As a young adult, Walt not only continued his drawing and painting, but also starting working with animation and made short animated videos for the company he worked for at the time, Pesman-Rubin Commercial Art Studio. Walt eventually left that company due to layoffs, and instead decided with his friend, Ub Iwerks, to start their own company called Iwerks-Disney Commercial Artists. Unfortunately, Walt and Ub’s company did not last very long, and they soon found new jobs at a new company, the Kansas City Film Ad Company, formally known as the Kansas City Slide Company. Here, Walt learned even more about the art of animation, and contributed to creating commercials that played before movies. It was not long after when Walt decided to leave the Kansas City Film Ad Company to start another one of his own, called Laugh-O-Gram Films, where he created his first popular cartoon called Alice’s Wonderland, which turned into a series called Alice Comedies. Unfortunately for Walt, not enough money was coming in, which lead to many of his employees quitting his company, and forcing him to declare bankruptcy.
In 1927, Walt created a new character called Oswald the Lucky Rabbit, which also became popular. However, the distributor he was working with at the time, Charles Mintz, hired all of Walt’s animation employees and told him that he had no rights to Oswald, because the cartoon was not copyrighted under Walt’s name. After, Walt, his brother Roy O. Disney, and Ub Iwerks, came together to create all new characters, all of which Walt was going to make sure he owned. Mickey Mouse was soon developed, a character Walt had been inspired to create just from a simple pet mouse he once had in his office back in Missouri.

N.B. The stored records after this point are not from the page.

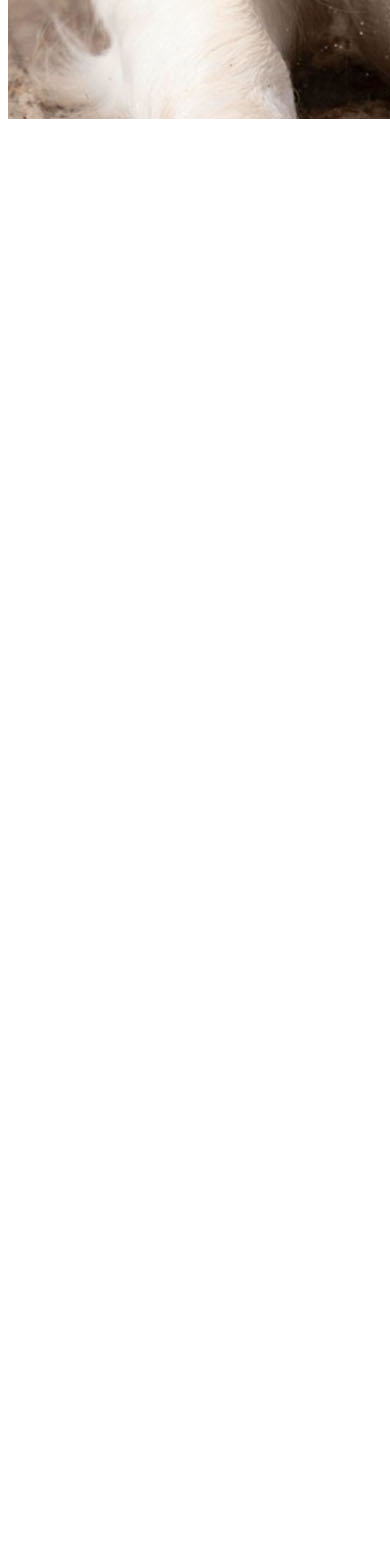
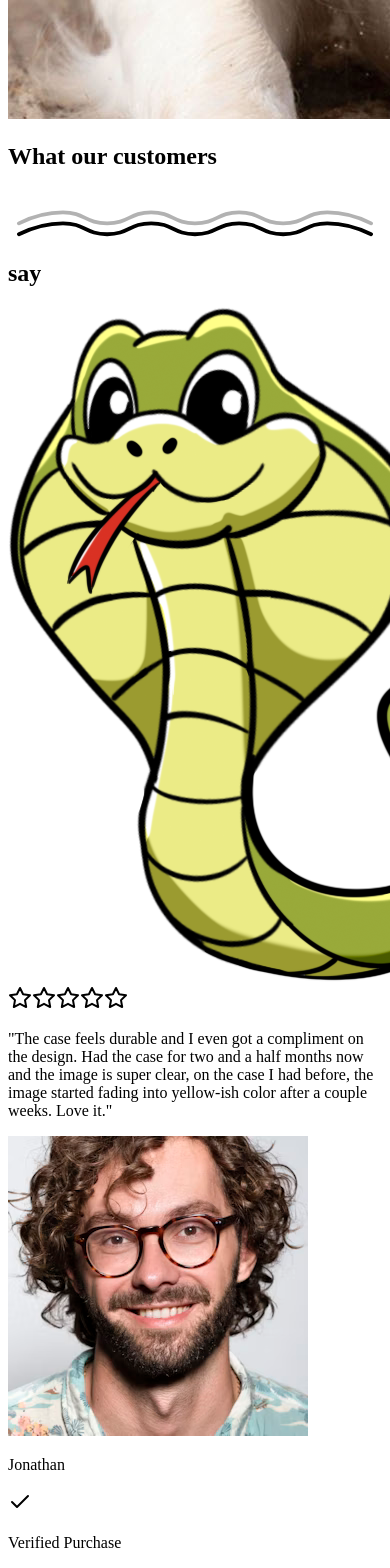
Before and after one commit to christian2705/next-commerce, a Next.js app: page / in a window 390 px wide. Shown: the part 8356-9924 px from the top of the page. Before the commit the page ends 8487 px from the top, so only its background shows below. Built offline with nearby package versions, Linux system fonts and the light colour scheme.

Commit message:
feat:users testimonial section

```diff
--- a/src/app/page.tsx
+++ b/src/app/page.tsx
@@ -1,3 +1,4 @@
+import { Icons } from '@/components/Icons';
 import MaxWidthWrapper from '@/components/MaxWidthWrapper';
 import Phone from '@/components/Phone';
 import { Check, Star } from 'lucide-react';
@@ -70,6 +71,49 @@
           </div>
         </MaxWidthWrapper>
       </section>
+
+      <section className="bg-slate-100 grainy-dark py-24">
+        <MaxWidthWrapper className="flex flex-col items-center gap-16 sm:gap-32">
+          <div className="flex flex-col lg:flex-row items-center gap-4 sm:gap-6">
+            <h2 className="order-1 mt-2 tracking-tight text-center text-balance !leading-tight font-bold text-5xl md:text-6xl text-gray-900">
+              What our{' '}
+              <span className="relative px-2">
+                customers <Icons.underline className="hidden sm:block pointer-events-none absolute inset-x-0 -bottom-6 text-green-500" />
+              </span>{' '}
+              say
+            </h2>
+            <img src="/snake-2.png" className="w-24 order-0 lg:order-2" />
+          </div>
+
+          <div className="mx-auto grid max-w-2xl grid-cols-1 px-4 lg:mx-0 lg:max-w-none lg:grid-cols-2 gap-y-16">
+            <div className="flex flex-auto flex-col gap-4 lg:pr-8 xl:pr-20">
+              <div className="flex gap-0.5 mb-2">
+                <Star className="h-5 w-5 text-green-600 fill-green-600" />
+                <Star className="h-5 w-5 text-green-600 fill-green-600" />
+                <Star className="h-5 w-5 text-green-600 fill-green-600" />
+                <Star className="h-5 w-5 text-green-600 fill-green-600" />
+                <Star className="h-5 w-5 text-green-600 fill-green-600" />
+              </div>
+              <div className="text-lg leading-8">
+                <p>
+                  "The case feels durable and I even got a compliment on the design. Had the case for two and a half months now and <span className="p-0.5 bg-slate-800 text-white">the image is super clear</span>, on the case I had before,
+                  the image started fading into yellow-ish color after a couple weeks. Love it."
+                </p>
+              </div>
+              <div className="flex gap-4 mt-2">
+                <img className="rounded-full h-12 w-12 object-cover" src="/users/user-1.png" alt="user" />
+                <div className="flex flex-col">
+                  <p className="font-semibold">Jonathan</p>
+                  <div className="flex gap-1.5 items-center text-zinc-600">
+                    <Check className="h-4 w-4 stroke-[3px] text-green-600" />
+                    <p className="text-sm">Verified Purchase</p>
+                  </div>
+                </div>
+              </div>
+            </div>
+          </div>
+        </MaxWidthWrapper>
+      </section>
     </div>
   );
 }
--- /dev/null
+++ b/src/components/Icons.tsx
@@ -0,0 +1,12 @@
+import { LucideProps } from 'lucide-react';
+
+export const Icons = {
+  underline: (props: LucideProps) => (
+    <svg {...props} viewBox="0 0 687 155">
+      <g stroke="currentColor" strokeWidth="7" fill="none" fillRule="evenodd" strokeLinecap="round" strokeLinejoin="round">
+        <path d="M20 98c27-13.3333333 54-20 81-20 40.5 0 40.5 20 81 20s40.626917-20 81-20 40.123083 20 80.5 20 40.5-20 81-20 40.5 20 81 20 40.626917-20 81-20c26.915389 0 53.748722 6.6666667 80.5 20" opacity=".3"></path>
+        <path d="M20 118c27-13.3333333 54-20 81-20 40.5 0 40.5 20 81 20s40.626917-20 81-20 40.123083 20 80.5 20 40.5-20 81-20 40.5 20 81 20 40.626917-20 81-20c26.915389 0 53.748722 6.6666667 80.5 20"></path>
+      </g>
+    </svg>
+  ),
+};
```
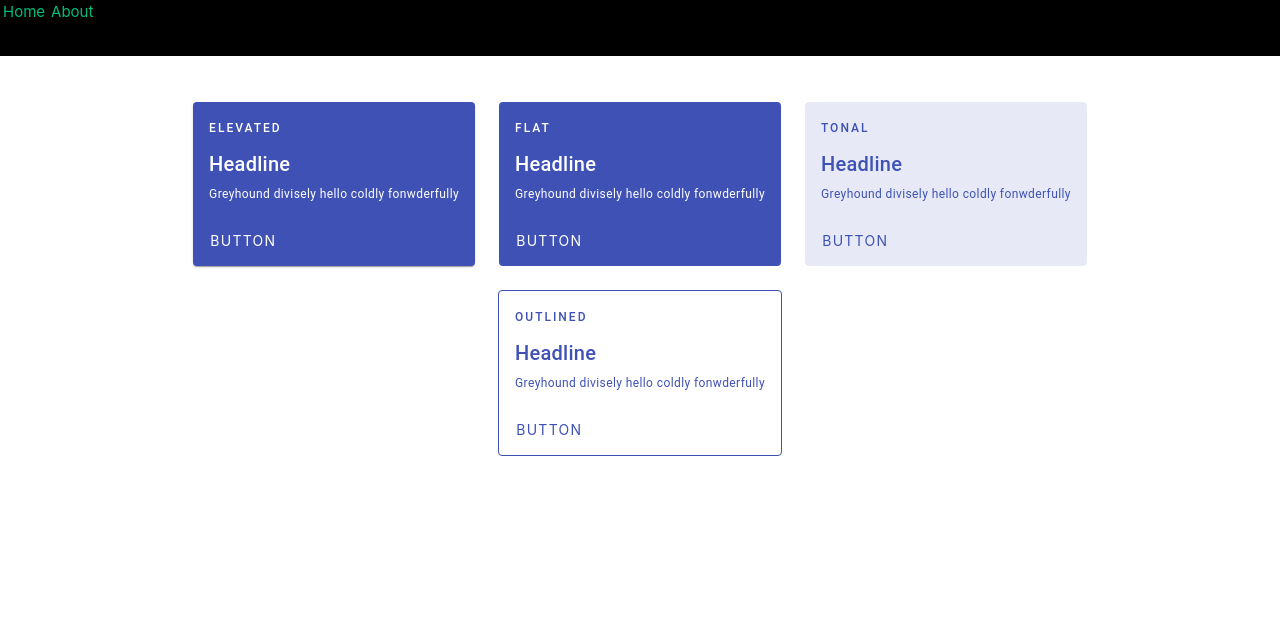
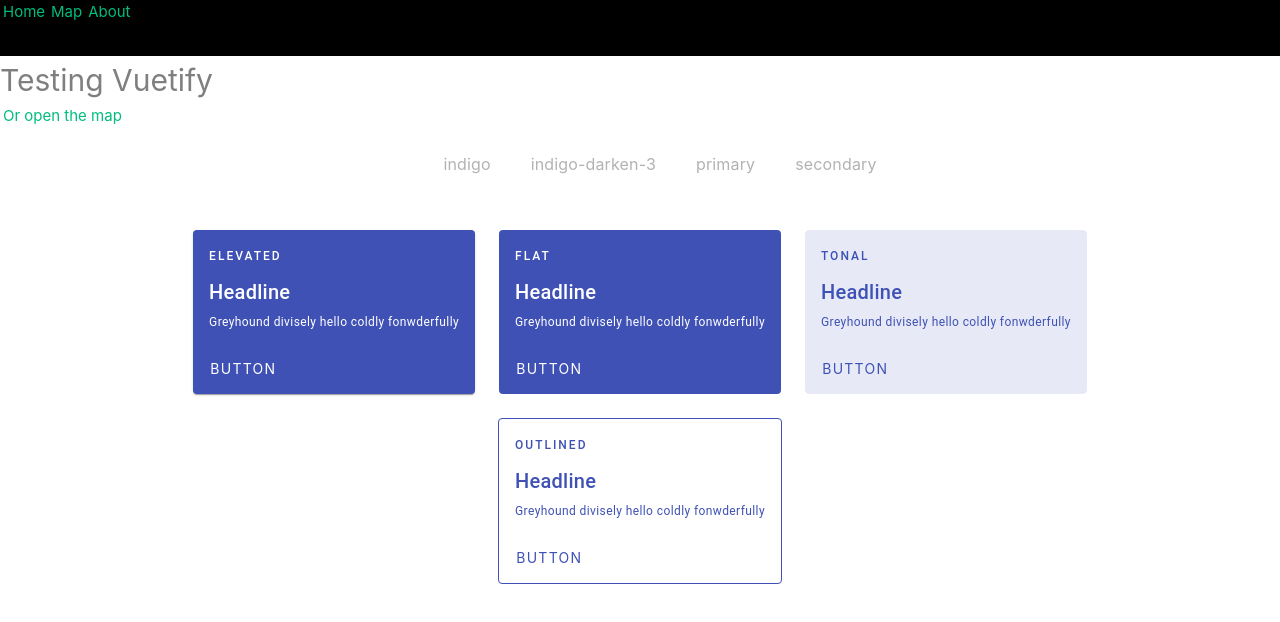
Before and after one commit to AlitaBernachot/tatamap-overmap, a Vue app: page / in a window 1280 px wide. Shown: the top 622 px of the page. Built offline with nearby package versions, Linux system fonts and the light colour scheme.

Commit message:
feat: update home page and link to map

```diff
--- a/src/App.vue
+++ b/src/App.vue
@@ -7,6 +7,7 @@
     <div>
       <nav>
         <RouterLink to="/">Home</RouterLink>
+        <RouterLink to="/map">Map</RouterLink>
         <RouterLink to="/about">About</RouterLink>
       </nav>
     </div>
--- a/src/components/TheWelcome.vue
+++ b/src/components/TheWelcome.vue
@@ -6,6 +6,9 @@
 </script>
 
 <template>
+  <h1 class="pt-14">Testing Vuetify</h1>
+  <p><a href="/map">Or open the map</a></p>
+
   <v-container>
     <v-row align="center" justify="center">
       <v-col
--- a/src/router/index.ts
+++ b/src/router/index.ts
@@ -1,5 +1,6 @@
 import { createRouter, createWebHistory } from 'vue-router'
 import HomeView from '../views/HomeView.vue'
+import MapView from '../views/MapView.vue'
 
 const router = createRouter({
   history: createWebHistory(import.meta.env.BASE_URL),
@@ -12,7 +13,8 @@
     {
       path: '/map',
       name: 'map',
-      component: () => import('../views/MapView.vue')
+      component: MapView
+      // component: () => import('../views/MapView.vue')
     },
     {
       path: '/about',
```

Since its release in 1973, The Art of Walt Disney has expanded and revised its content on four separate occasions; 1975, 1995, 2004, and 2011. Each edition and revision elaborates on the growth of the Walt Disney company throughout the years. Paying attention to the inspiration and creations of drawings, cover art, theme park additions and attractions, archives, and interviews with employees.
In 1975, Christopher Finch released the first revised, expanded edition of The Art of Walt Disney. Finch includes the creative process of Walt Disney, and how his imagination created concepts and creatures that helped build the company. Information throughout the book is compiled from interviews with staff members, archives, theme park concepts, and illustrations.
The 1995 edition of The Art of Walt Disney discusses the development of the Walt Disney company over the past 20 years since the last edition in 1975. Finch examines the history of Disney’s cover art, the illustration, imagination, and animation cels behind newly released films such as the Lion King, Beauty and the Beast, and Aladdin. Adding in information on previously-unpublished concept art, and Disney theme park additions.
2004 revised edition of the book, focuses on Walt Disney’s achievements as a company. Incorporating interviews of previous and current staff members, decades of film stills, hundreds of illustrations and concept art.
2011 is another revised edition that further explains the expansion and development of the Walt Disney company. Bringing in more information on the company’s connection with Pixar films. This revision goes into greater detail with the process of ideas, illustrations, concept art, theme park additions, films, and animations.